You probably remember your surprise when you got your first paycheck from your first job in high school or college. Who is this FICA?, you may have thought, and where is all of my money going?
Taxes and other payroll deductions are just a part of your financial life now, and you understand where it all goes.
If you’re planning to be self-employed sometime in 2014, though, you have another IRS education coming your way. Here’s what you can expect.
An annual tax return. You’re still required to file one of these every year, though you’ll have to get acquainted with some new forms and schedules, particularly the Schedule C. This is where you’ll account for your income and expenses and declare a profit or loss.
You may be able to complete a Schedule C-EZ instead of a Schedule C. This is a less complex form that you can submit if you:
- Have expenses of $5,000 or less
- Don’t have employees
- Run a business that doesn’t have inventory, and
- You’re not depreciating any property or deducting the cost of your home.
Estimated taxes. As an employee of a company, you’ve already been paying estimated taxes, those deductions for Medicare, Social Security, federal and state income tax that come out of your check every payday. You’ve just been paying it a little at a time, so it doesn’t seem that overwhelming.
Your first estimated tax payment might. That’s a good thing – it means you’re already generating enough income to warrant a sizeable tax bill. But it also means that you have to come up with a chunk of money four times a year to pay your estimated taxes. You’re basically just keeping up with your counterparts in the full-time workforce.
The trick lies in figuring out how much of your income will be owed in taxes every three months. There’s no hard-and-fast rule – that’s why they’re called estimated taxes. We can help you devise a formula that will work for you.
The IRS offers a form that contains instructions for paying estimated taxes, worksheets, current rates schedules and vouchers for submitting your payments: the 1040-ES.
Self-employment taxes. Often referred to as SE tax, this financial obligation meets your requirements for submitting Medicare and Social Security payments. When you were employed by a company, your employer contributed a portion of it. Now you must pay all of it.
Your Business Structure
A decision that will have tremendous bearing on your taxes is the type of business structure you choose.

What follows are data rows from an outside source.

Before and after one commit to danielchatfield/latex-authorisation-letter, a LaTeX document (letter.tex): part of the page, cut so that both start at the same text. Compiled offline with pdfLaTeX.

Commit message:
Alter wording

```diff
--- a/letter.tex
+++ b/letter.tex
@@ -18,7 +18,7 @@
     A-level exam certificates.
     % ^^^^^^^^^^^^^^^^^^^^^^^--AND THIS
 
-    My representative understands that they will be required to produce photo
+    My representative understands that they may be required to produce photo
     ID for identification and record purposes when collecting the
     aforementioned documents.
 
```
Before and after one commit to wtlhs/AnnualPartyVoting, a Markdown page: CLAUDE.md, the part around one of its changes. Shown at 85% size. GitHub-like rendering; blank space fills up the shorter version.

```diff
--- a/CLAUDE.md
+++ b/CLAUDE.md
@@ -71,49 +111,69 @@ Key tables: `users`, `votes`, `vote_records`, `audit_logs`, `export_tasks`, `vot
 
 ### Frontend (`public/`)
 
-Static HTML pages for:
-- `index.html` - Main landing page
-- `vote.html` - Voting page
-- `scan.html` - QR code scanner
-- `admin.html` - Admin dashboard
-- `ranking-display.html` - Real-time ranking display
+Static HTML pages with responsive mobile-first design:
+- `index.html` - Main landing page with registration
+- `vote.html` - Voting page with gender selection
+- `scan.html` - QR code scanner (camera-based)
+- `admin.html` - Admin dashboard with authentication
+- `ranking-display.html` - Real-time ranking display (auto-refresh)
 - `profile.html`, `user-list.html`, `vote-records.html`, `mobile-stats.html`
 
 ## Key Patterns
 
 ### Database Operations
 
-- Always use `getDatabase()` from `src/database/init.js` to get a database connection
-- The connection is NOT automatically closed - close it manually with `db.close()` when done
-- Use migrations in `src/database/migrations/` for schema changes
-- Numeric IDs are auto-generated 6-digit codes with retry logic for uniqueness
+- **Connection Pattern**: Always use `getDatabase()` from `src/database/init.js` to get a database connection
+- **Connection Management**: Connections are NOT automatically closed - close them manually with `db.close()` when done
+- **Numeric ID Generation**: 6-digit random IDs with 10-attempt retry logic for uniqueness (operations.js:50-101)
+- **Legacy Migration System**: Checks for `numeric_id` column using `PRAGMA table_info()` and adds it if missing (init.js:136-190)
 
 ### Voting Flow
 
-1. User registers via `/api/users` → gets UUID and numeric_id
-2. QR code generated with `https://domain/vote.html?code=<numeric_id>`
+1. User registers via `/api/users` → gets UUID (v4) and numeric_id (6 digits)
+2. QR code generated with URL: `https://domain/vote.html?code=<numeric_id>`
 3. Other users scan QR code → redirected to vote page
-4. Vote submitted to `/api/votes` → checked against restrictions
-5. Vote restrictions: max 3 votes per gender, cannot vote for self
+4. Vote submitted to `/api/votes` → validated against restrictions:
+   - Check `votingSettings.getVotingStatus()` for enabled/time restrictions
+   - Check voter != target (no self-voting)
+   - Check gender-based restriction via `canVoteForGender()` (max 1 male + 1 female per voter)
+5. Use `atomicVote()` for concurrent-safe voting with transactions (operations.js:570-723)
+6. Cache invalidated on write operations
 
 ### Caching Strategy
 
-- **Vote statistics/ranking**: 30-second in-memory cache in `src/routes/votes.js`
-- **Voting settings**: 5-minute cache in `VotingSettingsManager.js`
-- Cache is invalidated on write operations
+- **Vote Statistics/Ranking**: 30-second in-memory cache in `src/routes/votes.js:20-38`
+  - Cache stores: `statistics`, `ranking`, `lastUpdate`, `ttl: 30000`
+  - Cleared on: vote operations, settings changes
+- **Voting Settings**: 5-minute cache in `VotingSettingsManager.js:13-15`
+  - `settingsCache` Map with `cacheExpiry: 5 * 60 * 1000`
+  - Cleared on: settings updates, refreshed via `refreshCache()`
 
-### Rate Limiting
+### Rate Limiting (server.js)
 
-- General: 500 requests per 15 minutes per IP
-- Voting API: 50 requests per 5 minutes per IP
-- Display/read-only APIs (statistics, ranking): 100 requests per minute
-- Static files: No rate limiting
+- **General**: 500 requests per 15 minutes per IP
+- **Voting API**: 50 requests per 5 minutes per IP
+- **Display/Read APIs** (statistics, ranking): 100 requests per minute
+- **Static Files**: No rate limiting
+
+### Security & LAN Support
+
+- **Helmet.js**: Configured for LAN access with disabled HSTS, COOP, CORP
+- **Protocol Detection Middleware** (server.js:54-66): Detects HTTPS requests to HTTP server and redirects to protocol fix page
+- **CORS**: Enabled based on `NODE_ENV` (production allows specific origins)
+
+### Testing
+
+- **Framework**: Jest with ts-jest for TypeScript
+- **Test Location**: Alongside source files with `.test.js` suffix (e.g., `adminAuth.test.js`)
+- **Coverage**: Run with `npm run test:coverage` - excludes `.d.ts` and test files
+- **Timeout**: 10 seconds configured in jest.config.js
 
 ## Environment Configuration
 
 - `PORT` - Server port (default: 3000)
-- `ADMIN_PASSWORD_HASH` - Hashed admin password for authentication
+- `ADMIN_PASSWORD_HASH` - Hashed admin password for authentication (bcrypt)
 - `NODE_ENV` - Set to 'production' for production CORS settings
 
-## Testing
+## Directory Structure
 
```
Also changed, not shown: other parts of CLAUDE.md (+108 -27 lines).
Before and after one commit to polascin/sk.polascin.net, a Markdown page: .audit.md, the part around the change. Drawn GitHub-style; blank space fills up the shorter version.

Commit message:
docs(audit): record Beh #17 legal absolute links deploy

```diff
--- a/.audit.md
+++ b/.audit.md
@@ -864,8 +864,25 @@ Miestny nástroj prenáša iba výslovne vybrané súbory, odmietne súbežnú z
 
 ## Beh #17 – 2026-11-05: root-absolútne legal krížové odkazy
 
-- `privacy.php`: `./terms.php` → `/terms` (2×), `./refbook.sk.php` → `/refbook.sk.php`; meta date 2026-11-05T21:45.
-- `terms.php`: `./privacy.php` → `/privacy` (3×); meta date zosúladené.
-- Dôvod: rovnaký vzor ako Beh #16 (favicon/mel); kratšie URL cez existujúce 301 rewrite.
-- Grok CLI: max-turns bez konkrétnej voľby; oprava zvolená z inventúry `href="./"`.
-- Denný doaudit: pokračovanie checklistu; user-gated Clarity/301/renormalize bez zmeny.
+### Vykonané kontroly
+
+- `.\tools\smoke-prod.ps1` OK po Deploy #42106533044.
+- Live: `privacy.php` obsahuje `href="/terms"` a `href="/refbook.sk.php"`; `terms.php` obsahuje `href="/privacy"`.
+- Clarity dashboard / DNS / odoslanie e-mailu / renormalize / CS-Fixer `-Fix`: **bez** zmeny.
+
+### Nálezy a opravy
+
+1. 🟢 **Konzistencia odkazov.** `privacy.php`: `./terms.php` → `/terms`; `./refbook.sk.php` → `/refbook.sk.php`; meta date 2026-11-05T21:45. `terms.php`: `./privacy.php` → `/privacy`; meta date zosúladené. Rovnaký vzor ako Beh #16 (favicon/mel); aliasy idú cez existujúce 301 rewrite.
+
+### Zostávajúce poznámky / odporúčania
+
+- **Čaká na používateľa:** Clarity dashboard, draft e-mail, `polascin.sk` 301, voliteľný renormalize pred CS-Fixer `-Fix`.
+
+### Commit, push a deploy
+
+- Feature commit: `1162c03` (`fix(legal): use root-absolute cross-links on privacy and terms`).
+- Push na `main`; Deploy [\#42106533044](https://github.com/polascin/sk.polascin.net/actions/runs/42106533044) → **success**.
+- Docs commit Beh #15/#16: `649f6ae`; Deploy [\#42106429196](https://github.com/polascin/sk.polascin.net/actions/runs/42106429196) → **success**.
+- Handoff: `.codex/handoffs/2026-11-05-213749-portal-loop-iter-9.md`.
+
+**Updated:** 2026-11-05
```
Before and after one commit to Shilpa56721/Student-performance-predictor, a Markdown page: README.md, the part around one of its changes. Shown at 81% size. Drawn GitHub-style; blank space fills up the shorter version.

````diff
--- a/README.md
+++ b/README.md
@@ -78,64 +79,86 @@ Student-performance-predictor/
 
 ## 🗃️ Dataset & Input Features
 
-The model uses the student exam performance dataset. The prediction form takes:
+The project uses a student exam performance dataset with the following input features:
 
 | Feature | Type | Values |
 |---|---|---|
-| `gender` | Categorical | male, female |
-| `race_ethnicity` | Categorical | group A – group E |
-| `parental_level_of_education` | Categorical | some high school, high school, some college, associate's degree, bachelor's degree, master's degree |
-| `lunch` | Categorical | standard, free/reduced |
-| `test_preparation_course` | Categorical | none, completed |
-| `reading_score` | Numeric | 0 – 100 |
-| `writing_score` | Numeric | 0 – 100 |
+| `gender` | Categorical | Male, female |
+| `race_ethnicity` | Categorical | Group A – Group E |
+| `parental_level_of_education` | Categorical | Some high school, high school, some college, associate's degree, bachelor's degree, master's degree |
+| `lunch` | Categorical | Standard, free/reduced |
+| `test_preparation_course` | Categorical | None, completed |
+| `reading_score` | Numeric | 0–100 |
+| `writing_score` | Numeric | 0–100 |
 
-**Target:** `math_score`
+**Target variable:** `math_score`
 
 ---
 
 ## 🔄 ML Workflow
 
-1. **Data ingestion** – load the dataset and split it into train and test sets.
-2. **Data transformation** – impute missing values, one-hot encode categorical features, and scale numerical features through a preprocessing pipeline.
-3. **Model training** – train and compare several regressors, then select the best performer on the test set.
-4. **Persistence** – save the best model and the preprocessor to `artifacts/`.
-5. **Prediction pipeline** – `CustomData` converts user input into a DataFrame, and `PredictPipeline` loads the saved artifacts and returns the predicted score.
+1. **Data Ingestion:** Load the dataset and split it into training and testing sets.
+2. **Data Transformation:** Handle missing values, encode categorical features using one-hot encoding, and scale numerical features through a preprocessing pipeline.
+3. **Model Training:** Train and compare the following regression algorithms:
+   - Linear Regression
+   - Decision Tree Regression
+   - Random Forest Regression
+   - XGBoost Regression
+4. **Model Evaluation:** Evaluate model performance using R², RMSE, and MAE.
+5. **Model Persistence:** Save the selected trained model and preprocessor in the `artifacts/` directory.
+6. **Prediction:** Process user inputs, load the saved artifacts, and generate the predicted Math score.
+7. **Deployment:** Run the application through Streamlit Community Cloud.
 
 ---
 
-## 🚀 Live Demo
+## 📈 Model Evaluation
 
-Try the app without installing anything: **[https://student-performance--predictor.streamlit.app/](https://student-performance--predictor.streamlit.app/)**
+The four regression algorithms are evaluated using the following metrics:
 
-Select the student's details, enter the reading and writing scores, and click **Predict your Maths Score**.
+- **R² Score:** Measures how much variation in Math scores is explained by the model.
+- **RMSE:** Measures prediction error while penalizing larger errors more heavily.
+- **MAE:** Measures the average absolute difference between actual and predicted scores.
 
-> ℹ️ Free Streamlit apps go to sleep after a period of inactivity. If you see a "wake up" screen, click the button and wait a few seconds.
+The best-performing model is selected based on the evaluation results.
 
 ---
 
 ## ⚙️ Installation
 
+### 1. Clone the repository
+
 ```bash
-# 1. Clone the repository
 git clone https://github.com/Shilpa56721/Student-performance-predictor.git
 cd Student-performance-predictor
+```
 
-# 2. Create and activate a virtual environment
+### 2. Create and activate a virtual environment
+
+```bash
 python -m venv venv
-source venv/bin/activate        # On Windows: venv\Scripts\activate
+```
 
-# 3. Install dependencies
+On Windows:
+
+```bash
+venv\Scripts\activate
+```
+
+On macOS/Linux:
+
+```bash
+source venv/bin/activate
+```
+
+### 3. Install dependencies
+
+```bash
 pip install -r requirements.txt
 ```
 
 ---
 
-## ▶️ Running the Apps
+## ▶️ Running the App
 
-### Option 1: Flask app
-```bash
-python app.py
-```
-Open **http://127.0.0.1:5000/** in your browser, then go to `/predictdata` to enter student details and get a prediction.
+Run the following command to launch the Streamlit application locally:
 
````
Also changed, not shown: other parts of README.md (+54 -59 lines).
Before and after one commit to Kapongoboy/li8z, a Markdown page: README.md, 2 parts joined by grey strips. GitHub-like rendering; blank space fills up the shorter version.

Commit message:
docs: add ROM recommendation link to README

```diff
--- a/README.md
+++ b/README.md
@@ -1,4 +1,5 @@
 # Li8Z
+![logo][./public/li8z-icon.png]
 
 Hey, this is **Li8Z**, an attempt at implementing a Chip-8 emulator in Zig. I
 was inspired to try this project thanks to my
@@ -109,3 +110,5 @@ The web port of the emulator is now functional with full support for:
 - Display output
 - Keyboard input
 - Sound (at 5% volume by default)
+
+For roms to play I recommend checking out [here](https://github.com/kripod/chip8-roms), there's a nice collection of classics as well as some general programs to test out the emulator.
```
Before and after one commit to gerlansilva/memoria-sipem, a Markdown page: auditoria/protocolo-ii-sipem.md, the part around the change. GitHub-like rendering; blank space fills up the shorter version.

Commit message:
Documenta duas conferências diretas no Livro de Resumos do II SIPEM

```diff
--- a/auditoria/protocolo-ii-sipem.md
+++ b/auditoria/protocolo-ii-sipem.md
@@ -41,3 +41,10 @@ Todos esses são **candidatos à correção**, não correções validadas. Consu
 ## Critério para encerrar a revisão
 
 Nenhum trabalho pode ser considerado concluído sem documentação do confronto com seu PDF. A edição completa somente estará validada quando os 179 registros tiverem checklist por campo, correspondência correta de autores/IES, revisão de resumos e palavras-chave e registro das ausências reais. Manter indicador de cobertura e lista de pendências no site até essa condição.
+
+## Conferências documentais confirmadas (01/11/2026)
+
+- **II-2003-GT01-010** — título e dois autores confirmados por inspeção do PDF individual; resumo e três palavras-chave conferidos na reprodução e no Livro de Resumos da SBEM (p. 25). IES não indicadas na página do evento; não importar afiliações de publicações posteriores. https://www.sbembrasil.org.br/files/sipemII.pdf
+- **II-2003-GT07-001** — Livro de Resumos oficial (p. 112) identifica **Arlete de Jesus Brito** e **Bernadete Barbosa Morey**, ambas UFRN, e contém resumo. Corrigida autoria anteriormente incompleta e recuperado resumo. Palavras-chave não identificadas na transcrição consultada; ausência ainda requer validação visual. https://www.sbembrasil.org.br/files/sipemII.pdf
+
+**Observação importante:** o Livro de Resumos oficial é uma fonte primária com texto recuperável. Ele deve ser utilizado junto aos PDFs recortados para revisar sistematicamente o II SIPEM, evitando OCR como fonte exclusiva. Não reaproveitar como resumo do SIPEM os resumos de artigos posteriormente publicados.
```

If you’re just going off on your own, this will most likely be a sole proprietorship. More complex business structures include partnerships, corporations and Limited Liability Companies (LLC).
If you’re at all uncertain about which is the best fit for your new venture, by all means contact us. We’ll help you sort it out and work with you on your new requirements for tax planning, preparation and filing.